Its an interesting perspective on things, one that I can easily see her side of. I agree with a lot she had to say, although some of it I have yet to experience and therefore have a hard time knowing exactly what she means.

In A Wife's Story, it is more of the same. American stereotypes towards foreigners. It starts off in a theater. They are watching a play, Glengarry Glen Ross, I think. It's during the scene where they are talking about the Patels and it is offending the author. Afterwards she walks through the streets with her friend Imre. She gets home and has to talk to her roommate about her trouble with her husband. Then, the author's husband from India calls. He misses her and wants to come to visit her in America for a sort of honeymoon. They hang out, shop, and then they go on a guided tour of New York City. She mentions that they have more privacy than they ever did in India. She talks about how she doesn't really love her husband because it was an arranged marriage, she just learned to do what he likes. On page 39, her husband says, "Quick, take a picture of me! Before the Twin Towers disappear." I thought that was pretty strange, particularly if this was written before 2001. She mentions wanting to see some white muslims before she dies on page 39, and that made me want to see some too. I never really thought about it like that. It didn't really occur to me that any of those even existed in the world until I read it in this story. Anyway, his last day there the husband asks the author to come back to India with him because he misses her and can't live without her, and he is worried about how she gets hit on so much in America. She refuses to come back, talking about how she still has time left on her degree.

Going into these stories I assumed that these were real experiences of the author, Bharati Mukherjee, but there were some inconsistencies between the stories. In American Dreamer, she was studying writing for two years in Iowa City. In A Wife's Story, she was getting her doctorate in Special Ed. in New York City. In American Dreamer, she married a Canadian and remained married for several years, but in A Wife's Story she went through with the arranged Indian marriage. If I had to guess, I would say that American Dreamer was the true story, and A Wife's Story was more fiction. Possibly how she thinks things might have gone if she were to stay with the arranged marriage. It just kind of messed with my head because I was automatically assuming that both of the stories were true stories about the author. This reading had a lot of references to other stories that we have already read.

1 comment:

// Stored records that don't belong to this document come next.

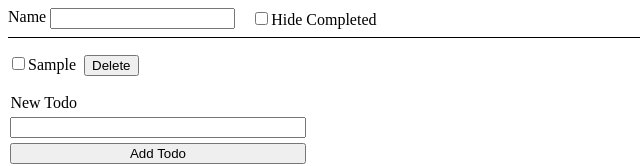
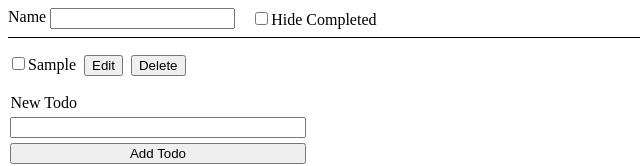
Before and after one commit to Hamm01/testing-reactPRoject, a React (Vite) app: page / in a window 1280 px wide. Both pictures are taken after typing "Sample" into the empty fields and a click on the button "Add Todo". Shown: the top 166 px of the page, without its empty margins (0-640 px from the left). Built offline with nearby package versions, Linux system fonts and the light colour scheme.

Commit message:
Edit form added, updateTodoName is used to update , added the function , and passed in context

```diff
--- a/src/App.jsx
+++ b/src/App.jsx
@@ -32,6 +32,14 @@
       }
       return todo
       })
+    case ACTIONS.UPDATE :
+      return todos.map((todo) => {
+        if(todo.id === payload.id){
+          return { ...todo, name: payload.name}
+        }
+        return todo
+      })
+     return todos.map()
     case ACTIONS.DELETE :
       return todos.filter(todo => todo.id != payload.id)
     default :
@@ -72,6 +80,9 @@
     dispatch({type: ACTIONS.TOGGLE, payload:{id: todoId,completed }})
 
   }
+  function updateTodoName(id, name){
+    dispatch({type: ACTIONS.UPDATE, payload:{id, name}})
+  }
 
   function deleteTodo(todoId) {
     dispatch({type:ACTIONS.DELETE , payload: { id: todoId}})
@@ -83,7 +94,9 @@
       {todos : filteredTodos,
       addNewTodo,
       toggleTodo,
-      deleteTodo,}
+      deleteTodo,
+      updateTodoName,
+    }
     }>
       <TodoFilterForm
       name={filterName}
--- a/src/TodoItem.jsx
+++ b/src/TodoItem.jsx
@@ -1,23 +1,43 @@
-import { useContext } from "react"
+import { useContext, useRef, useState } from "react"
 import { TodoContext } from "./App"
 
 export function TodoItem({ id, name, completed }) {
+  const nameRef = useRef()
+   const { toggleTodo, deleteTodo ,updateTodoName} = useContext(TodoContext)
+   const [isEditing, setIsEditing] = useState(false)
+    function handleSubmit(e){
+    e.preventDefault()
+    if(nameRef.current.value === "") return
+    updateTodoName(id, nameRef.current.value)
+    setIsEditing(false)
+    }
 
-   const { toggleTodo, deleteTodo} = useContext(TodoContext)
     return (
       <li className="list-item">
-        <label className="list-item-label">
+        {isEditing ?
+        (
+         <form onSubmit={handleSubmit}>
+          <input autoFocus type="text" ref={nameRef} />
+          <button type="submit">Save</button>
+         </form>
+          )
+         : (
+         <>
+         <label className="list-item-label">
           <input
             checked={completed}
             type="checkbox"
             data-list-item-checkbox
             onChange={e => toggleTodo(id, e.target.checked)}
           />
-          <span data-list-item-text>{name}</span>
+         <span data-list-item-text>{name}</span>
         </label>
+        <button data-button-edit onClick={() => setIsEditing(true) }>Edit</button>
         <button onClick={() => deleteTodo(id)} data-button-delete>
           Delete
         </button>
+         </>
+        )}
       </li>
     )
   }
```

  1. Hi Matthew,
    I'm teaching my first college English class this fall, and I'm thinking of including one of Mukherjee's stories in the course. It was very enlightening to read your responses and to see what your perspectives on the stories were. (Also, I hadn't read most of them for a few years, so you helped refresh my memory.)Great job and thanks for posting.